“I needed your help. I can’t escort Catherine home without a lady’s assistance.”
Emma snorted. “Aren’t they afraid I’ll taint her with my reputation? And why is it my job to rescue Katy Mallet?” She pinched her mouth into a pout.
He ignored her. He hadn’t wanted the assignment either, but the Mallets were among his parents’ closest friends, almost an uncle and an aunt. Andrew Mallet couldn’t travel easily, Aunt Georgie couldn’t go alone, and Arthur couldn’t say no. Sending Emma with him had been his mother’s idea, to remove her from the gossips as much as to lend propriety on the trip home.
He scowled at the driving rain. Thank God for Arthur they all say. The dutiful son. The obliging nephew. The reliable friend. His sister runs wild. His brothers wreak havoc at school. His closest friends hare off to China or Egypt or Scotland, but old reliable Arthur can always be counted on to rescue them from catastrophes of their own creation. Maybe he deserved that halo.
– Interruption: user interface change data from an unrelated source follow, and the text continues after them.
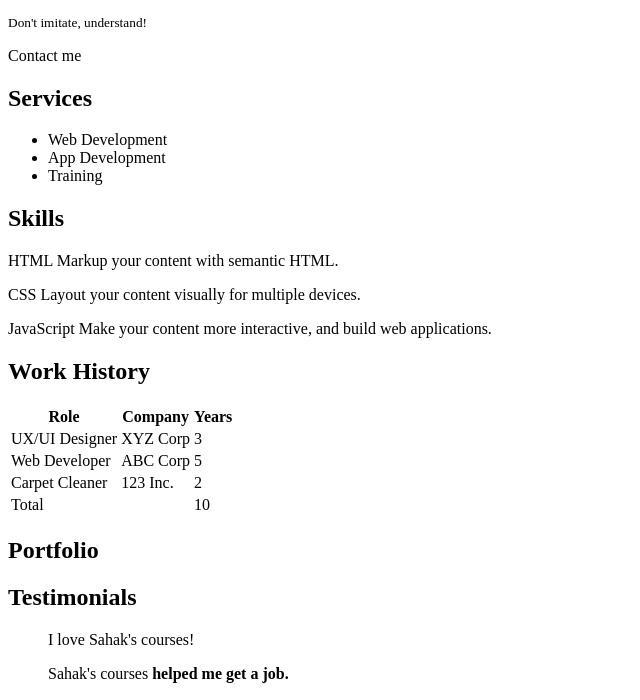
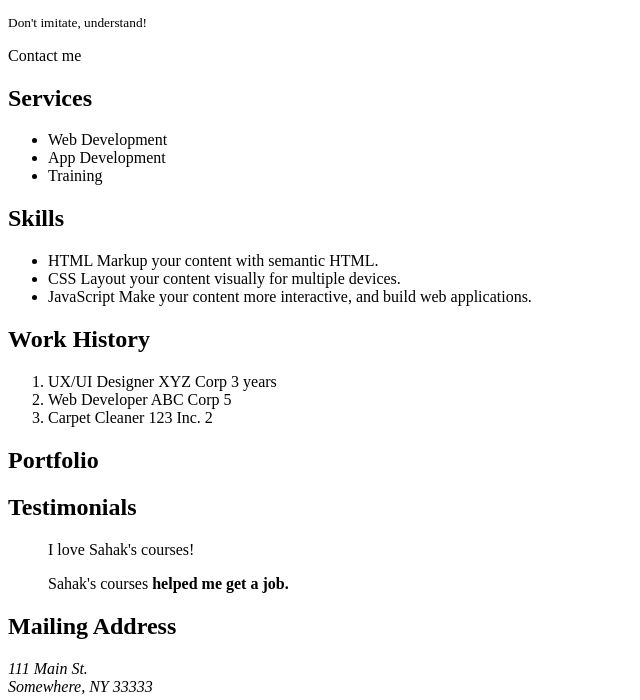
Before and after one commit to SahakKDev/resume-semantic-html, a plain HTML site: page index.html in a window 1280 px wide. Shown: the part 535-1235 px from the top of the page, without its empty margins (0-640 px from the left). Drawn offline with Linux system fonts and the light colour scheme.

Commit message:
fix bug (remove aside from p)

```diff
--- a/index.html
+++ b/index.html
@@ -5,6 +5,7 @@
   <meta charset="UTF-8" />
   <meta name="viewport" content="width=device-width, initial-scale=1.0" />
   <title>Resume of Sahak Keshishyan</title>
+  <link rel="stylesheet" href="styles.css" />
 </head>
 
 <body>
@@ -24,9 +25,7 @@
 
     <section>
       <h2>Sahak Keshishyan</h2>
-      <p>
-        Coder, UX Designer, and Instructor
-      </p>
+      <p>Coder, UX Designer, and Instructor</p>
       <dl>
         <dt>Website</dt>
         <dd>
@@ -34,9 +33,7 @@
         </dd>
         <dt>Phone</dt>
         <dd>555-555-1111</dd>
-        <dt>
-          Twitter
-        </dt>
+        <dt>Twitter</dt>
         <dd>
           <a href="https://twitter.com/SahakKeshishyan" target="_blank">@sahakkeshishyan</a>
         </dd>
@@ -52,15 +49,15 @@
         <h2>About Me</h2>
       </header>
       <p>
-        Hi! I'm Sahak Keshishyan and I'm <em>happy</em> to have you as a student in my
-        courses.
+        Hi! I'm Sahak Keshishyan and I'm <em>happy</em> to have you as a
+        student in my courses.
+      </p>
       <aside>
-        <small>Don't imitate, understand!</small>
+        <p>
+          <small>Don't imitate, understand!</small>
+        </p>
       </aside>
-      </p>
-      <footer>
-        Contact me
-      </footer>
+      <footer>Contact me</footer>
     </article>
 
     <section id="services">
@@ -74,54 +71,24 @@
 
     <section id="skills">
       <h2>Skills</h2>
-      <p>
-        HTML
-        Markup your content with semantic HTML.
-      </p>
-      <p>
-        CSS
-        Layout your content visually for multiple devices.
-      </p>
-      <p>
-        JavaScript
-        Make your content more interactive, and build web applications.
-      </p>
+
+      <ul class="resume-list">
+        <li>HTML Markup your content with semantic HTML.</li>
+        <li>CSS Layout your content visually for multiple devices.</li>
+        <li>
+          JavaScript Make your content more interactive, and build web
+          applications.
+        </li>
+      </ul>
     </section>
 
     <section id="workhistory">
       <h2>Work History</h2>
-      <table>
-        <thead>
-          <tr>
-            <th>Role</th>
-            <th>Company</th>
-            <th>Years</th>
-          </tr>
-        </thead>
-        <tbody>
-          <tr>
-            <td>UX/UI Designer</td>
-            <td>XYZ Corp</td>
-            <td>3</td>
-          </tr>
-          <tr>
-            <td>Web Developer</td>
-            <td>ABC Corp</td>
-            <td>5</td>
-          </tr>
-          <tr>
-            <td>Carpet Cleaner</td>
-            <td>123 Inc.</td>
-            <td>2</td>
-          </tr>
-        </tbody>
-        <tfoot>
-          <tr>
-            <td colspan="2">Total</td>
-            <td>10</td>
-          </tr>
-        </tfoot>
-      </table>
+      <ol class="resume-list">
+        <li>UX/UI Designer XYZ Corp 3 years</li>
+        <li>Web Developer ABC Corp 5</li>
+        <li>Carpet Cleaner 123 Inc. 2</li>
+      </ol>
     </section>
 
     <!-- Needs pictures -->
@@ -178,20 +145,20 @@
           <legend>Best Contact Time</legend>
           <p>
             <label for="contacttime1">Morning</label>
-            <input type="radio" id="contacttime1" name="contacttime" value="morning">
+            <input type="radio" id="contacttime1" name="contacttime" value="morning" />
           </p>
           <p>
             <label for="contacttime2">Afternoon</label>
-            <input type="radio" id="contacttime2" name="contacttime" value="afternoon">
+            <input type="radio" id="contacttime2" name="contacttime" value="afternoon" />
           </p>
           <p>
             <label for="contacttime3">Evening</label>
-            <input type="radio" id="contacttime3" name="contacttime" value="evning">
+            <input type="radio" id="contacttime3" name="contacttime" value="evning" />
           </p>
 
           <p>
             <label for="asap">ASAP</label>
-            <input type="checkbox" id="asap" name="asap">
+            <input type="checkbox" id="asap" name="asap" />
           </p>
         </fieldset>
 
```
Also changed, not shown: styles.css (added).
He thought of Catherine as he saw her last, watchful and wary, standing rigidly on the sidelines at the Duchess of Sudbury’s ball the previous Spring. Her mother and his had smiled beatifically at him when he asked her to dance, and she had stepped through the patterns without mistakes, if little grace. She attacked dance with the same analytical determination she did everything, and he had no idea how to make her relax. Still, he had feasted on the sway of her gown, a masterpiece in pale blue silk clinging to delicious curves he had never noticed before that night. Those newly discovered curves haunted him for a week with thoughts that ought to prove Arthur Landrum was definitely not a saint.
Emma’s complaints echoed through the carriage setting his nerves on edge.
“I have to admit, chasing her brother to university in Edinburgh impressed me—I didn’t think she had it in her. Katy’s a shy little thing. Maybe, when I see her, I’ll say ‘Good for you.’” Emma leaned forward and touched his arm, as if on a sudden thought. “Do you think Archie actually smuggled her into the university? She’s been telling anyone who would listen she wanted to attend the medical school. What an uproar that would cause! As bad as Ambrose smuggling a goat into chapel, I would think.”
More like a riot. A vision of Catherine in the middle of such an uproar chilled him. She couldn’t cope with chaos. “That bit of madness got our brother sent down for a semester,” he said.
“What do you think they’ll do to Archie Mallet?”
Whatever it is, it isn’t enough.
Note: excerpts from works in progress may have not yet been edited, will likely undergo change, and may not even make it into the final work!